Gympie agents fear rental reform will hurt market
RENTAL agencies fear the State Governments proposed reforms will turn the screws on an already tight market.
Century 21 Platinum development manager Rachael Harratt said the controversial changes “have good bones”, but need refining to keep investors from bailing out of the rental market.
Gympie’s residential vacancy rate last month was 0.9 per cent according to data from investment researchers SQM.
The national rate was 2.1 per cent.
A State Government press release on the reforms said the proposed changes will stop owner from terminating leases “without a valid reason”, require owners to give “reasonable grounds” to refuse a tenant’s request to keep a pet, and enforce minimum housing standards.
But Ms Harratt said the reforms remove “a landlord’s basic rights to have control” and was creating too many “grey areas” in the industry.
“Owners won’t have a say,” she said.
Taking away their right to refuse pets ran a close second in the concern stakes.
Requiring an owner to have grounds to refuse a pet, and seek a Queensland Civil and Administrative Tribunal order to exclude them posed another issue.
MORE GYMPIE NEWS
“We’re all adults in this market,” Ms Harratt said.
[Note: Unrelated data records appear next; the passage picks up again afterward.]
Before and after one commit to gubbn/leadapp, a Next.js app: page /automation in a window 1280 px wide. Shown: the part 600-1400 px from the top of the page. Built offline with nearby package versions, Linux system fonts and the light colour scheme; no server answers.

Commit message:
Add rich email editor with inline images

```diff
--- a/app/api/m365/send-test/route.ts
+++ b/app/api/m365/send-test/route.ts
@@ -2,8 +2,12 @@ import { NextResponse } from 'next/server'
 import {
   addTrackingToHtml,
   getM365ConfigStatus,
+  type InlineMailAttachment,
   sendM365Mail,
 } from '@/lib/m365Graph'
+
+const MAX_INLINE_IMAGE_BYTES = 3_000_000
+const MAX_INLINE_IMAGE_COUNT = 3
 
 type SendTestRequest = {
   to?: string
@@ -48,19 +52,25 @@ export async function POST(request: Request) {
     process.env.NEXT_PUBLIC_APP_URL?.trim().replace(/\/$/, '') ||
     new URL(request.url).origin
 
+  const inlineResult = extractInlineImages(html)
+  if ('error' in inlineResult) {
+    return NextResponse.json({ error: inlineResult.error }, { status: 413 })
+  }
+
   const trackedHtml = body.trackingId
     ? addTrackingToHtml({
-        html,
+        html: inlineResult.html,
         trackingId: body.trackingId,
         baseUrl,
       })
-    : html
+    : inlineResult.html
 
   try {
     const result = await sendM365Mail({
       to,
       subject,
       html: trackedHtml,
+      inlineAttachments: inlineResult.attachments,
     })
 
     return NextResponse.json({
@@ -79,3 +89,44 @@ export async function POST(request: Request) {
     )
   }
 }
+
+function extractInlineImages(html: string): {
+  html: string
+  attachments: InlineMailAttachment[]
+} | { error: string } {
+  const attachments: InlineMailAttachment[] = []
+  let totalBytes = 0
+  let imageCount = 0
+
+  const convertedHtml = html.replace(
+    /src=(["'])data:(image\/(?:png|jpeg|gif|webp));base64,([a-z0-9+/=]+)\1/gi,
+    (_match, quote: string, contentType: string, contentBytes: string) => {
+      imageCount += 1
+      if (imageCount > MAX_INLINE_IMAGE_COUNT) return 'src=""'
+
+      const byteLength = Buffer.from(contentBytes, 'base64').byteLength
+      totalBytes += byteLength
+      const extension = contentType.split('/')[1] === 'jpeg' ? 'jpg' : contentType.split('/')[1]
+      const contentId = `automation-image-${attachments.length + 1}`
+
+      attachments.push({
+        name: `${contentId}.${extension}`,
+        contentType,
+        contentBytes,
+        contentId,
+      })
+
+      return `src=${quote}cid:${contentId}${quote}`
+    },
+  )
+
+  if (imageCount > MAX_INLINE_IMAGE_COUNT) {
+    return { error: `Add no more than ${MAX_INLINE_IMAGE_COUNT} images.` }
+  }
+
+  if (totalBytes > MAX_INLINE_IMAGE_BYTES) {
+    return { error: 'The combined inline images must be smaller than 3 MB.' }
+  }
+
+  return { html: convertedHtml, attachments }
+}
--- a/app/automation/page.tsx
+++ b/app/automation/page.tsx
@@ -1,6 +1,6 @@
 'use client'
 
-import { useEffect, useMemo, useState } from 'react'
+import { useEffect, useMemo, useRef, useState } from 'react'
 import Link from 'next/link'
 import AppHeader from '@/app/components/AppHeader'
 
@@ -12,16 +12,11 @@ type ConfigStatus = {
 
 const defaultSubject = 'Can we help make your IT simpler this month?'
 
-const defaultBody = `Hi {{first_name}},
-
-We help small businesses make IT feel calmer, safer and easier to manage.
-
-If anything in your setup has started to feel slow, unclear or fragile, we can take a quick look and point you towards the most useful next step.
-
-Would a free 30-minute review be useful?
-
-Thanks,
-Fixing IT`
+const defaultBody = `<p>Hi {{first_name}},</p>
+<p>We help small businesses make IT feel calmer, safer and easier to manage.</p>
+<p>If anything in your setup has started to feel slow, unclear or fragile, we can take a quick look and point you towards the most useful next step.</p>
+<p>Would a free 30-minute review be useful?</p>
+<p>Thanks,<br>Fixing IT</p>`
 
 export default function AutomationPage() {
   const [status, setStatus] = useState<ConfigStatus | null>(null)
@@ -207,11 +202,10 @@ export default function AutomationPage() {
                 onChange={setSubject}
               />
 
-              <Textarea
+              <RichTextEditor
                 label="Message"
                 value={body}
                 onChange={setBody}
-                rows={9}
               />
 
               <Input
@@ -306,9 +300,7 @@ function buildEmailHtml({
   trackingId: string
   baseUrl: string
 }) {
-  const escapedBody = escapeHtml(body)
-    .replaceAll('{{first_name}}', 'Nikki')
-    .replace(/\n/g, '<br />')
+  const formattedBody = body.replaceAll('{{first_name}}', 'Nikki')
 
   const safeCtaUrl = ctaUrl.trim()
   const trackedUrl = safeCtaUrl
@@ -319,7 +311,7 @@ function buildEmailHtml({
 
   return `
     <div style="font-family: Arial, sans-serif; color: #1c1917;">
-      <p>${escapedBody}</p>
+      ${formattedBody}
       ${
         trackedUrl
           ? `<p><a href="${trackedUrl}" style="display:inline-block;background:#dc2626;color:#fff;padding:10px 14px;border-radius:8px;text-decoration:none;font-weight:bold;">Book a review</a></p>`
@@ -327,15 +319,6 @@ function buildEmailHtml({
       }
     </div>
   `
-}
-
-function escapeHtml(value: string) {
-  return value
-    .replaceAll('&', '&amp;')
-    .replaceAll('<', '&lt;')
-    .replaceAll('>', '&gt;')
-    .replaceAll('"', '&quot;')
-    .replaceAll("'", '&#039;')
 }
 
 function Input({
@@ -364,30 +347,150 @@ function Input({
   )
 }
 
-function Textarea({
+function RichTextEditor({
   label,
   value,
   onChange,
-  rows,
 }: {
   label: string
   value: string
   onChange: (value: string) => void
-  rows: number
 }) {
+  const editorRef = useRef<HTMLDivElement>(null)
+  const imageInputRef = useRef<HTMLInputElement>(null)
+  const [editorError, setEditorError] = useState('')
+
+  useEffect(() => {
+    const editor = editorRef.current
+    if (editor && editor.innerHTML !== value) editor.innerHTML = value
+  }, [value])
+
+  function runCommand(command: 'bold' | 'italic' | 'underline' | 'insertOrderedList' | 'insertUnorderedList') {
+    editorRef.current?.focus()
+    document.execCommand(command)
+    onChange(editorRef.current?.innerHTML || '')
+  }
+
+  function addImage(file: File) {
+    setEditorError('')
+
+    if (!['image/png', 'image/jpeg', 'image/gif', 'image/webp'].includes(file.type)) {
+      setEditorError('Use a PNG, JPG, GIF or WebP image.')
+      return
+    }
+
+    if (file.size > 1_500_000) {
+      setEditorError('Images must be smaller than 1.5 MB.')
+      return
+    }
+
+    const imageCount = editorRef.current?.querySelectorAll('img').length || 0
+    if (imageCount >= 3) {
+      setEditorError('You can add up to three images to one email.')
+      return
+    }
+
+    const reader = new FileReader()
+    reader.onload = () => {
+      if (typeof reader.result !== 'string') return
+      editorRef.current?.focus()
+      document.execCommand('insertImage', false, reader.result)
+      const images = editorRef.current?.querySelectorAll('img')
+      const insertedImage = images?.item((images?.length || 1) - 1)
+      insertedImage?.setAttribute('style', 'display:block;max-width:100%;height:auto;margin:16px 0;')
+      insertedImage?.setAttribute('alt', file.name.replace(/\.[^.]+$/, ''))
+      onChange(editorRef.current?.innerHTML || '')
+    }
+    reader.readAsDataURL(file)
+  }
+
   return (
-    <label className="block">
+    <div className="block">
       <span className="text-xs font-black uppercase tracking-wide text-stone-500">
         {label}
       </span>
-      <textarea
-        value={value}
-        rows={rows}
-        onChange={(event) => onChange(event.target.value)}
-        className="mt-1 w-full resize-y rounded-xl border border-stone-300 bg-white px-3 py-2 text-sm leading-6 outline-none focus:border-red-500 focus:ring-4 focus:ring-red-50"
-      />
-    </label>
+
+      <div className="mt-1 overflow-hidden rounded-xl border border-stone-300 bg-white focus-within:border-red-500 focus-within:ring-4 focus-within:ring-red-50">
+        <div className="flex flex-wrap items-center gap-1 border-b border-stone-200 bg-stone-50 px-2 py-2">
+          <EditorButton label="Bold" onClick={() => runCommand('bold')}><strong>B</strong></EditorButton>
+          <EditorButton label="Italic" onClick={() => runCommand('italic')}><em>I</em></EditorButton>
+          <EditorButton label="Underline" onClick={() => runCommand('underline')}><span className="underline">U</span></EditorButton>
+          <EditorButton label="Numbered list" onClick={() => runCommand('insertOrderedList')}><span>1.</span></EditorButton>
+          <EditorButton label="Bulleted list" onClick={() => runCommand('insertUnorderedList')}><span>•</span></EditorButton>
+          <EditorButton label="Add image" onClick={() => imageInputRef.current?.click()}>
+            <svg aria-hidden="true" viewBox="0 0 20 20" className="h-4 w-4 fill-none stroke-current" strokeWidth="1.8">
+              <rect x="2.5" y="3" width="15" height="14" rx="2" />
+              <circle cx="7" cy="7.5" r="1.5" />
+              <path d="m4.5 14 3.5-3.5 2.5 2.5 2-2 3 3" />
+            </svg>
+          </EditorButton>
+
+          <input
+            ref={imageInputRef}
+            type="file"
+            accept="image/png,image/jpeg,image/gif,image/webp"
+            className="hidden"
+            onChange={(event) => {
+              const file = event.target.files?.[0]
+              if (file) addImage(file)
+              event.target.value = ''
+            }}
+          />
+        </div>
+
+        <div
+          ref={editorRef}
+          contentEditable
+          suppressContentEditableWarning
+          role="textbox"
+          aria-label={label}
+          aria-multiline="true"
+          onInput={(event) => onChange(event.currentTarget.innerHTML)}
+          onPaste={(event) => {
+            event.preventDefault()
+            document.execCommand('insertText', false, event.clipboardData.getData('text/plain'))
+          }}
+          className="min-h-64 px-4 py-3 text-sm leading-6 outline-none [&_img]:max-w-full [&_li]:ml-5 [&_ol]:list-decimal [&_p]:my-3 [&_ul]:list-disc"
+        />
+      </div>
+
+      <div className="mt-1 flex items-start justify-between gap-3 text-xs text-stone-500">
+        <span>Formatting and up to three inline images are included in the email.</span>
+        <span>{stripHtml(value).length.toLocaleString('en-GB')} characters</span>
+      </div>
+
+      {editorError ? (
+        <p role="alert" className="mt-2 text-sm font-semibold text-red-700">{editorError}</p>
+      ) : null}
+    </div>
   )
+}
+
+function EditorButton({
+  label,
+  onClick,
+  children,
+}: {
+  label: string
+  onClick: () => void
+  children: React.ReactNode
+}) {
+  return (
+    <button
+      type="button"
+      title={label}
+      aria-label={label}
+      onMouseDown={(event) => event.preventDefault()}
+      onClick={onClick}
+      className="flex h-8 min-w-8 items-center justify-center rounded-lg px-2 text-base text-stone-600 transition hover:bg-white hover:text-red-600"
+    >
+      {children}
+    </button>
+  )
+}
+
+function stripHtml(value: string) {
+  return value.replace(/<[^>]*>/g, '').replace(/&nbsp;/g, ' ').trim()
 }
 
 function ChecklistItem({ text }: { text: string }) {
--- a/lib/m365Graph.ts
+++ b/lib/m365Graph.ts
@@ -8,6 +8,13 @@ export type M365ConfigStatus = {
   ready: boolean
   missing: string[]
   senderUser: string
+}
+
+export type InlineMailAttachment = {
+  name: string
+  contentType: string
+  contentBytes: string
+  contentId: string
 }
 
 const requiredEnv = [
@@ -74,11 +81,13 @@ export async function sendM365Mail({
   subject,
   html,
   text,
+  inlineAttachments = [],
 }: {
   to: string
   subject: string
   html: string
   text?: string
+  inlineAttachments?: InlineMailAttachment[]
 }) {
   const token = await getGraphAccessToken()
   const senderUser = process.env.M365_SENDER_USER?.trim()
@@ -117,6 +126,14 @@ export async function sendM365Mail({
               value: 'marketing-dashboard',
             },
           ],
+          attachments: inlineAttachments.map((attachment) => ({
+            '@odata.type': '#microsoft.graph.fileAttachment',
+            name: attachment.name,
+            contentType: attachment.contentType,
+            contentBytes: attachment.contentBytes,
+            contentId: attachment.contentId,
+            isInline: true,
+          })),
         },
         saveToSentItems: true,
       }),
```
“I don’t believe telling rental owners they can’t refuse is the right way.
“We don’t want the reforms to drive investors to selling.”
Gympie Regional Realty property manager Jason Margetts agreed.
“If everything the that’s proposed is put in place, we’d see a lot of people put their properties on the market,” he said.
This would back up a waiting list which was already producing more than 100 inquiries at his agency every week.
“If you remove about 30 per cent of the market, that’s a lot of investors,” he said.
Mr Margetts said he could see where the State’s changes “were coming from” and proposals like the new safety guidelines were coming from but “landlords are losing a fair bit on control.
“It does leave the landlords behind.”
Real Estate Institute of Queensland chief executive Antonia Mercorella said the group was “overwhelmed” by the response they received to the proposed reforms.
If adopted, they will strip supply and push rental prices up.
“Landlords, property managers and even tenants have expressed their outrage at the lack of balance and the lack of fairness,” she said.
“Our concern is these rental reforms will destroy the rental market in Queensland.
“The REIQ has said from the very outset we do support a review, that we agree that we need more modernised rental laws, but this is not the answer.
“What these reforms do is completely erode landlord rights and in the end they will spell disaster.”